Posted on May 10th 2022
Cleaning your walls is often forgotten with all the other home cleaning tasks, but giving them a cleaning can turn a drab room into a bright, fresh one.
If you aren't sure where to start when cleaning your walls, don’t worry; Painter1 is here to help! We have compiled some tips, tricks and advice to help you keep your walls clean and radiant.
Know What Kind of Paint You Have
There are different types of paints and finishes often used on walls. Some are less durable than others and require different cleaning methods, so it is essential to know what you have on the walls before attempting cleaning.
This color is probably here to stay in some form because it looks good with just about anything, and can be used easily when decorating your interior.
Flat, Eggshell, or Satin:These finishes are the least durable and require gentle cleaning. Do not use harsh chemicals or degreasers, and do not scrub too hard as this finish is more likely to rub off.
Semigloss or Glossy:High traffic areas like kitchens and bathrooms usually have this paint, so they are durable enough to withstand mild degreasing cleaners. Though these finishes are more durable, they can still be scratched and scuffed, so be careful when cleaning and use a soft sponge.
Latex and Oil Based Paint:These paints are relatively durable, and using a mild, nonabrasive cleaner mixed with warm water will work to clean them. Be sure to still use a soft sponge and not scrub hard. You may scratch or take off the paint.
The best practice for cleaning walls is to first try warm water with a slightly damp soft sponge or microfiber cloth. If there is still grime left over, you can try something more potent. Making your own cleaning solution is easy to do at home! Mix a teaspoon of (undyed) liquid dish soap and ¼ teaspoon of white vinegar into one quart of warm water. That solution will work on your semigloss or glossy finishes. For the latex and oil-based paints, you can increase the power of the solution by swapping out the vinegar for ammonia.
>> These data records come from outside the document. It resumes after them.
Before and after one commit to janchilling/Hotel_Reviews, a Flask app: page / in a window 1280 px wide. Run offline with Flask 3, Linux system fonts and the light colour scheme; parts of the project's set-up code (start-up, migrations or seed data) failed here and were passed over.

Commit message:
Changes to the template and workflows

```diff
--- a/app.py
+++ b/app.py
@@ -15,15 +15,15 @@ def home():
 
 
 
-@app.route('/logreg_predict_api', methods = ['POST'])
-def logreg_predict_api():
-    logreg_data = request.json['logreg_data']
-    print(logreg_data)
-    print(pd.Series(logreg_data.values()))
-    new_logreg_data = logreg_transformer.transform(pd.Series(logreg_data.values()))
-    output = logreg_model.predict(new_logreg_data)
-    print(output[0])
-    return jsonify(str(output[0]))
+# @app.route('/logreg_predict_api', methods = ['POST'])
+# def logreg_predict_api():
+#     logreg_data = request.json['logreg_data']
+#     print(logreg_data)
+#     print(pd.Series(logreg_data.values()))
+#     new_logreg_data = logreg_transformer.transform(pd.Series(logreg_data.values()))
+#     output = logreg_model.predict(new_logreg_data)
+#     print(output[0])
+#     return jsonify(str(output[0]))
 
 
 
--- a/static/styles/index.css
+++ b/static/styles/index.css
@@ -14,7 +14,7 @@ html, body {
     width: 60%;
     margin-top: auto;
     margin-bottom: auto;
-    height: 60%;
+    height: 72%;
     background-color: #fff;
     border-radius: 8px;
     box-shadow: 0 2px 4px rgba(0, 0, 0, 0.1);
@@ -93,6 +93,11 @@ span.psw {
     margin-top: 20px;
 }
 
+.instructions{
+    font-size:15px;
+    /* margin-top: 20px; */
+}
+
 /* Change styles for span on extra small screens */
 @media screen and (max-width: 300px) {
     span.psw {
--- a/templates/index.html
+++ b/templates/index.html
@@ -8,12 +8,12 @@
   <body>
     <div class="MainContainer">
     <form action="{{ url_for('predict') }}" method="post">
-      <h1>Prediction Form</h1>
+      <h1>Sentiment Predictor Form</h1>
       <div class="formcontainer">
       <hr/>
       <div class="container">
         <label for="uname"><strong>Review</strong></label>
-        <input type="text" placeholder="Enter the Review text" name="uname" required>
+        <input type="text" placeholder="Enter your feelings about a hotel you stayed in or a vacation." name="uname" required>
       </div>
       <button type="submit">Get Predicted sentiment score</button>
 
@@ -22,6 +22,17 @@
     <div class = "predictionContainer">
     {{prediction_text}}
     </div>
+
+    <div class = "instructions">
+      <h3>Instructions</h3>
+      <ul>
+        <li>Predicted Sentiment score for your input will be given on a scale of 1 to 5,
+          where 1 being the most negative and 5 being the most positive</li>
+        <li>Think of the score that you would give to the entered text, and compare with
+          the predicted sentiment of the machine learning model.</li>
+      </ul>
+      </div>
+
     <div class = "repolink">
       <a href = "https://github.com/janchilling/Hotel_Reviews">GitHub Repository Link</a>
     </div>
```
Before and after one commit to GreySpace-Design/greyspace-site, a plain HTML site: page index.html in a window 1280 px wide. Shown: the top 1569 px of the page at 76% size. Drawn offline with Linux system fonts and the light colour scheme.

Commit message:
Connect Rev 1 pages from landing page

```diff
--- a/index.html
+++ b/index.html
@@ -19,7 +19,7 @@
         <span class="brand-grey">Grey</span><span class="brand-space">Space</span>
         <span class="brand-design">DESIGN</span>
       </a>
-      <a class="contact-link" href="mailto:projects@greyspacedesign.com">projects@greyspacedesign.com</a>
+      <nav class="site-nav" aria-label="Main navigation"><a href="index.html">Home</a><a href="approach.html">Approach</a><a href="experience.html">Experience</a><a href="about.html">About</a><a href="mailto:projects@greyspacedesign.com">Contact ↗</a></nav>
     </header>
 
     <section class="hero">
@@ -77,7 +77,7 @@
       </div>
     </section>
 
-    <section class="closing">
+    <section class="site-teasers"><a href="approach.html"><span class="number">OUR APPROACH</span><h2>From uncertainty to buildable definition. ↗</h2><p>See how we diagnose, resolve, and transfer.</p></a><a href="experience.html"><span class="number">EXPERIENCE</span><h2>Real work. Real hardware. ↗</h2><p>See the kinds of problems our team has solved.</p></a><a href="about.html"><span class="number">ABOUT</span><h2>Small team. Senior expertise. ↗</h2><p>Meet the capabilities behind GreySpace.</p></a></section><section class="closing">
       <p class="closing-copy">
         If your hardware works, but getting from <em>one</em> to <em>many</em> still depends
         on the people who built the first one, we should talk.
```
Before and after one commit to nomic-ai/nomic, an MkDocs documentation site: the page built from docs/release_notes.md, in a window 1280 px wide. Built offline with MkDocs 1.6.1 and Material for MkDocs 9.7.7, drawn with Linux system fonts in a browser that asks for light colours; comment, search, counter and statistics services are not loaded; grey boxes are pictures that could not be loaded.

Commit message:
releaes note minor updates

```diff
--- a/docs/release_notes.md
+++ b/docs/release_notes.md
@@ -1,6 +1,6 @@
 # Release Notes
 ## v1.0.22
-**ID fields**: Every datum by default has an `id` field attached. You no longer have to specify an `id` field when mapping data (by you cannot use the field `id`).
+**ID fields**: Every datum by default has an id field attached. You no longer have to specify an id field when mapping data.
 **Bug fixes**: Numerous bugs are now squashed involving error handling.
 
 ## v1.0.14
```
If you are ever concerned about damaging your paint or finish, you can test clean in an inconspicuous area like behind furniture or hanging wall art.
To prepare, remove all hanging wall art or pictures and move furniture away from the walls. Lay down towels, drip cloths, or newspaper to ensure any possible dripping does not get on your floors. Thoroughly dust the walls, particularly textured walls, as they can accumulate dust and particles.
Next, gather your supplies; a large soft sponge or a microfiber cloth is effective. Avoid dyed sponges as they can cause stains, and kitchen or cleaning gloves may be helpful if you have sensitive skin. Lastly, prepare a bucket with the cleaning solution and one with clean, warm water to rinse your sponge or microfiber cloth.
Clean the Walls!
Begin at the top left hand of the wall and wash gently in circular motions, working down the wall. Make sure your sponge or cloth is not too wet, as you want to avoid water running down the walls. After going over each area with the cleaning solution, go over them again with fresh, clean water to remove excess cleaning residue. A sponge mop with a long handle may be useful if you have high walls.
Once you have finished cleaning the walls, go over them with a clean, fully dry sponge or towel to help the walls dry faster. Allow enough time for your walls to dry thoroughly before replacing furniture and wall art.
If a stain on your wall occurs, the sooner you can address it, the better. To start, gently dab the spot with a water-damp sponge or cloth to remove any extra debris and see if the sponge can remove it without any cleaners.
Next, you can try dipping a damp cloth or sponge into baking soda and apply that to the stain, and gently scrub to work out the stain. You can also mix baking soda and water to make a paste and use it that way. If that method doesn't work, you can try a more stringent cleaner (after doing a test spot to ensure you won't damage the paint or finish). Once cleaned, wipe the area with a clean sponge or towel to remove any leftover cleaning residue.
Spot Painting Your Walls
If you have done what you can with the cleaners and can't remove a stain, or if you scrubbed too hard and removed some paint, you may need to touch it up with spot paint. If possible, use the original can of paint used on your walls. If you need to purchase new paint, get the same color and the same type and finish as the original.
When applying the paint, use the same means of application, like with a brush or roll-on. Blend it onto the previous paint by feathering it on and ensuring there are no thick spots or drips.
Taking the time to clean your walls extends the paint job and keeps things looking bright and clean. A quick gentle wall cleaning can freshen a room up and even save you time and money down the road. If you need to do some spot painting, or even if you want to repaint all of your walls, Painter1 is prepared to take care of all your painting needs. Check out our website today to learn more!